WORK ORDER:
Every line of the records that holds the word "source" should be copied out.

AVAILABLE RECORDS:
--------

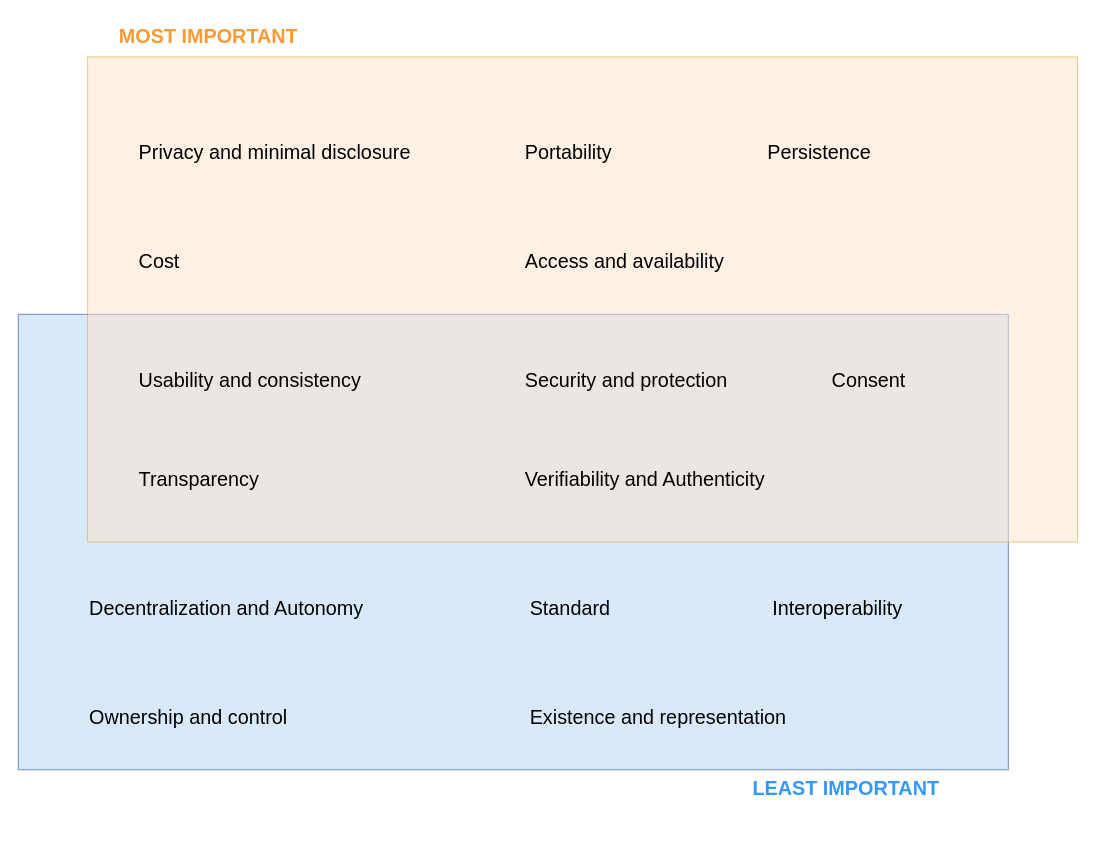
cristianlepore/Self-Sovereign-Identity keeps this draw.io diagram as definition/survey/ImportantProperties.drawio. Above is the earlier version. Source tidied: cells renumbered, new cells numbered last; positions are measured from the earlier drawing's top-left corner, leaving out a move shared by most shapes. Both pictures are drawn from the tidied source at 99%, with x=0, y=0 at pixel (18, 17).
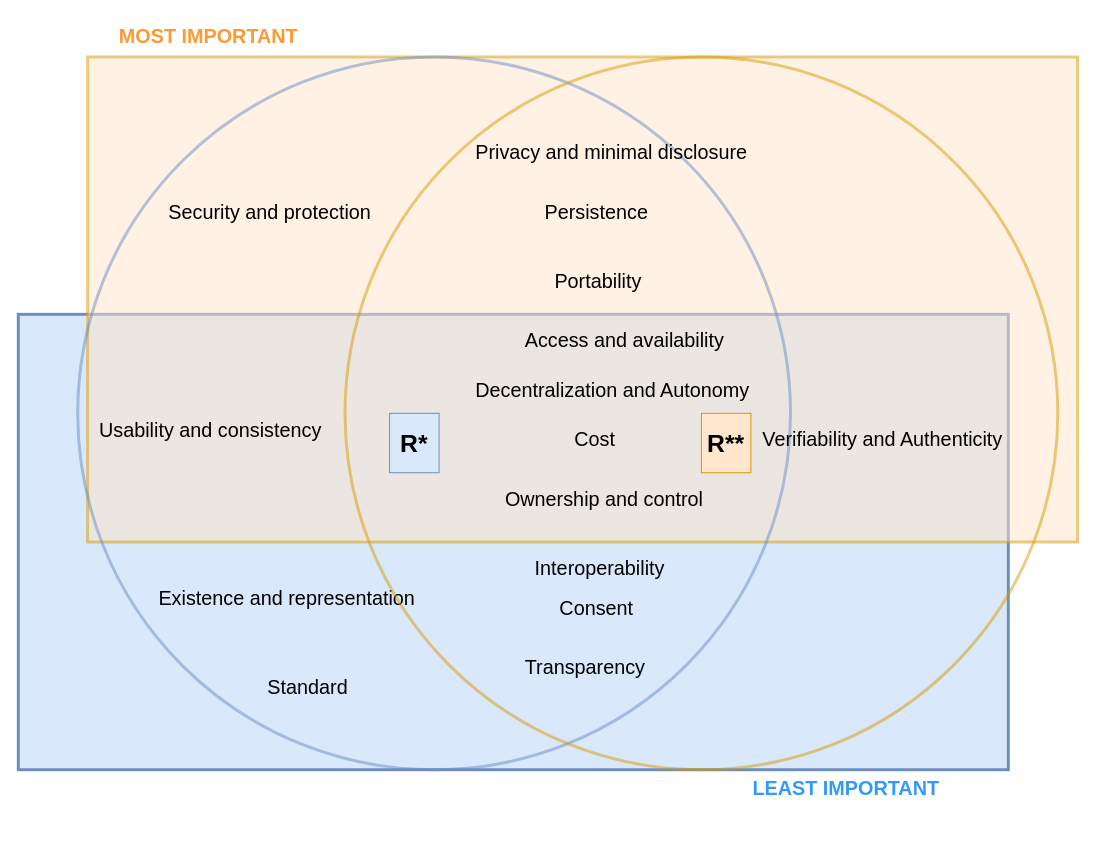
The same diagram, later.

Change to the diagram source:
```diff
@@
-    <mxCell id="2" style="rounded=1;whiteSpace=wrap;html=1;arcSize=0;fillColor=#dae8fc;strokeColor=#6c8ebf;" parent="1" vertex="1">
+    <mxCell id="2" style="rounded=1;whiteSpace=wrap;html=1;arcSize=0;fillColor=#dae8fc;strokeColor=#6c8ebf;strokeWidth=3;" parent="1" vertex="1">
       <mxGeometry y="300" width="1000" height="460" as="geometry" />
     </mxCell>
-    <mxCell id="3" style="rounded=1;whiteSpace=wrap;html=1;arcSize=0;fillColor=#ffe6cc;strokeColor=#d79b00;opacity=50;" parent="1" vertex="1">
+    <mxCell id="3" style="rounded=1;whiteSpace=wrap;html=1;arcSize=0;fillColor=#ffe6cc;strokeColor=#d79b00;opacity=50;strokeWidth=3;" parent="1" vertex="1">
       <mxGeometry x="70" y="40" width="1000" height="490" as="geometry" />
     </mxCell>
+    <mxCell id="21" style="ellipse;whiteSpace=wrap;html=1;opacity=50;strokeWidth=3;fillColor=none;strokeColor=#6c8ebf;" parent="1" vertex="1">
+      <mxGeometry x="60" y="40" width="720" height="720" as="geometry" />
+    </mxCell>
     <mxCell id="4" value="&lt;div style=&quot;line-height: 200%;&quot; align=&quot;right&quot;&gt;&lt;font style=&quot;font-size: 20px; line-height: 200%;&quot;&gt;Ownership and control&lt;/font&gt;&lt;/div&gt;" style="text;whiteSpace=wrap;html=1;" parent="1" vertex="1">
-      <mxGeometry x="70" y="680" width="230" height="60" as="geometry" />
+      <mxGeometry x="490" y="460" width="230" height="60" as="geometry" />
     </mxCell>
     <mxCell id="5" value="&lt;div style=&quot;line-height: 200%;&quot; align=&quot;right&quot;&gt;&lt;font style=&quot;font-size: 20px; line-height: 200%;&quot;&gt;Access and availability&lt;/font&gt;&lt;/div&gt;" style="text;whiteSpace=wrap;html=1;" parent="1" vertex="1">
-      <mxGeometry x="510" y="220" width="230" height="60" as="geometry" />
+      <mxGeometry x="510" y="300" width="230" height="60" as="geometry" />
     </mxCell>
     <mxCell id="6" value="&lt;div style=&quot;line-height: 200%;&quot; align=&quot;right&quot;&gt;&lt;font style=&quot;font-size: 20px; line-height: 200%;&quot;&gt;Transparency&lt;/font&gt;&lt;/div&gt;" style="text;whiteSpace=wrap;html=1;" parent="1" vertex="1">
-      <mxGeometry x="120" y="440" width="160" height="60" as="geometry" />
+      <mxGeometry x="510" y="630" width="160" height="60" as="geometry" />
     </mxCell>
     <mxCell id="7" value="&lt;div style=&quot;line-height: 200%;&quot; align=&quot;right&quot;&gt;&lt;font style=&quot;font-size: 20px; line-height: 200%;&quot;&gt;Persistence&lt;/font&gt;&lt;/div&gt;" style="text;whiteSpace=wrap;html=1;" parent="1" vertex="1">
-      <mxGeometry x="755" y="110" width="140" height="60" as="geometry" />
+      <mxGeometry x="530" y="170" width="140" height="60" as="geometry" />
     </mxCell>
     <mxCell id="8" value="&lt;div style=&quot;line-height: 200%;&quot; align=&quot;right&quot;&gt;&lt;font style=&quot;font-size: 20px; line-height: 200%;&quot;&gt;Portability&lt;/font&gt;&lt;/div&gt;" style="text;whiteSpace=wrap;html=1;" parent="1" vertex="1">
-      <mxGeometry x="510" y="110" width="120" height="60" as="geometry" />
+      <mxGeometry x="540" y="240" width="120" height="60" as="geometry" />
     </mxCell>
     <mxCell id="9" value="&lt;div style=&quot;line-height: 200%;&quot; align=&quot;right&quot;&gt;&lt;font style=&quot;font-size: 20px; line-height: 200%;&quot;&gt;Interoperability&lt;/font&gt;&lt;/div&gt;" style="text;whiteSpace=wrap;html=1;" parent="1" vertex="1">
-      <mxGeometry x="760" y="570" width="160" height="60" as="geometry" />
+      <mxGeometry x="520" y="530" width="160" height="60" as="geometry" />
     </mxCell>
     <mxCell id="10" value="&lt;div style=&quot;line-height: 200%;&quot; align=&quot;right&quot;&gt;&lt;font style=&quot;font-size: 20px; line-height: 200%;&quot;&gt;Consent&lt;/font&gt;&lt;/div&gt;" style="text;whiteSpace=wrap;html=1;" parent="1" vertex="1">
-      <mxGeometry x="820" y="340" width="110" height="60" as="geometry" />
+      <mxGeometry x="545" y="570" width="110" height="60" as="geometry" />
     </mxCell>
     <mxCell id="11" value="&lt;div style=&quot;line-height: 200%;&quot; align=&quot;right&quot;&gt;&lt;font style=&quot;font-size: 20px; line-height: 200%;&quot;&gt;Security and protection&lt;/font&gt;&lt;/div&gt;" style="text;whiteSpace=wrap;html=1;" parent="1" vertex="1">
-      <mxGeometry x="510" y="340" width="240" height="60" as="geometry" />
+      <mxGeometry x="150" y="170" width="240" height="60" as="geometry" />
     </mxCell>
     <mxCell id="12" value="&lt;div style=&quot;line-height: 200%;&quot; align=&quot;right&quot;&gt;&lt;font style=&quot;font-size: 20px; line-height: 200%;&quot;&gt;Privacy and minimal disclosure&lt;/font&gt;&lt;/div&gt;" style="text;whiteSpace=wrap;html=1;" parent="1" vertex="1">
-      <mxGeometry x="120" y="110" width="310" height="60" as="geometry" />
+      <mxGeometry x="460" y="110" width="310" height="60" as="geometry" />
     </mxCell>
     <mxCell id="13" value="&lt;div style=&quot;line-height: 200%;&quot; align=&quot;right&quot;&gt;&lt;font style=&quot;font-size: 20px; line-height: 200%;&quot;&gt;Standard&lt;/font&gt;&lt;/div&gt;" style="text;whiteSpace=wrap;html=1;" parent="1" vertex="1">
-      <mxGeometry x="515" y="570" width="110" height="60" as="geometry" />
+      <mxGeometry x="250" y="650" width="110" height="60" as="geometry" />
     </mxCell>
     <mxCell id="14" value="&lt;div style=&quot;line-height: 200%;&quot; align=&quot;right&quot;&gt;&lt;font style=&quot;font-size: 20px; line-height: 200%;&quot;&gt;Cost&lt;/font&gt;&lt;/div&gt;" style="text;whiteSpace=wrap;html=1;" parent="1" vertex="1">
-      <mxGeometry x="120" y="220" width="70" height="60" as="geometry" />
+      <mxGeometry x="560" y="400" width="70" height="60" as="geometry" />
     </mxCell>
     <mxCell id="15" value="&lt;div style=&quot;line-height: 200%;&quot; align=&quot;right&quot;&gt;&lt;font style=&quot;font-size: 20px; line-height: 200%;&quot;&gt;Usability and consistency&lt;/font&gt;&lt;/div&gt;" style="text;whiteSpace=wrap;html=1;" parent="1" vertex="1">
-      <mxGeometry x="120" y="340" width="260" height="60" as="geometry" />
+      <mxGeometry x="80" y="390" width="260" height="60" as="geometry" />
     </mxCell>
     <mxCell id="16" value="&lt;div style=&quot;line-height: 200%;&quot; align=&quot;right&quot;&gt;&lt;font style=&quot;font-size: 20px; line-height: 200%;&quot;&gt;Decentralization and Autonomy&lt;/font&gt;&lt;/div&gt;" style="text;whiteSpace=wrap;html=1;" parent="1" vertex="1">
-      <mxGeometry x="70" y="570" width="310" height="60" as="geometry" />
+      <mxGeometry x="460" y="350" width="310" height="60" as="geometry" />
     </mxCell>
     <mxCell id="17" value="&lt;div style=&quot;line-height: 200%;&quot; align=&quot;right&quot;&gt;&lt;font style=&quot;font-size: 20px; line-height: 200%;&quot;&gt;Verifiability and Authenticity&lt;/font&gt;&lt;/div&gt;" style="text;whiteSpace=wrap;html=1;" parent="1" vertex="1">
-      <mxGeometry x="510" y="440" width="280" height="60" as="geometry" />
+      <mxGeometry x="750" y="400" width="280" height="60" as="geometry" />
     </mxCell>
     <mxCell id="18" value="&lt;div style=&quot;line-height: 200%;&quot; align=&quot;right&quot;&gt;&lt;font style=&quot;font-size: 20px; line-height: 200%;&quot;&gt;Existence and representation&lt;/font&gt;&lt;/div&gt;" style="text;whiteSpace=wrap;html=1;" parent="1" vertex="1">
-      <mxGeometry x="515" y="680" width="290" height="60" as="geometry" />
+      <mxGeometry x="140" y="560" width="290" height="60" as="geometry" />
     </mxCell>
@@
+    <mxCell id="22" style="ellipse;whiteSpace=wrap;html=1;opacity=50;strokeWidth=3;fillColor=none;strokeColor=#d79b00;" parent="1" vertex="1">
+      <mxGeometry x="330" y="40" width="720" height="720" as="geometry" />
+    </mxCell>
+    <mxCell id="23" value="&lt;b&gt;&lt;font style=&quot;font-size: 25px;&quot;&gt;R*&lt;/font&gt;&lt;/b&gt;" style="rounded=0;whiteSpace=wrap;html=1;fillColor=#dae8fc;strokeColor=#6c8ebf;" parent="1" vertex="1">
+      <mxGeometry x="375" y="400" width="50" height="60" as="geometry" />
+    </mxCell>
+    <mxCell id="24" value="&lt;font style=&quot;font-size: 25px;&quot;&gt;&lt;b&gt;R**&lt;/b&gt;&lt;/font&gt;" style="rounded=0;whiteSpace=wrap;html=1;fillColor=#ffe6cc;strokeColor=#d79b00;" parent="1" vertex="1">
+      <mxGeometry x="690" y="400" width="50" height="60" as="geometry" />
+    </mxCell>
```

--------

SOLUTION TO THIS PROBLEM:
cristianlepore/Self-Sovereign-Identity keeps this draw.io diagram as definition/survey/ImportantProperties.drawio. Above is the earlier version. Source tidied: cells renumbered, new cells numbered last; positions are measured from the earlier drawing's top-left corner, leaving out a move shared by most shapes. Both pictures are drawn from the tidied source at 99%, with x=0, y=0 at pixel (18, 17).
Change to the diagram source:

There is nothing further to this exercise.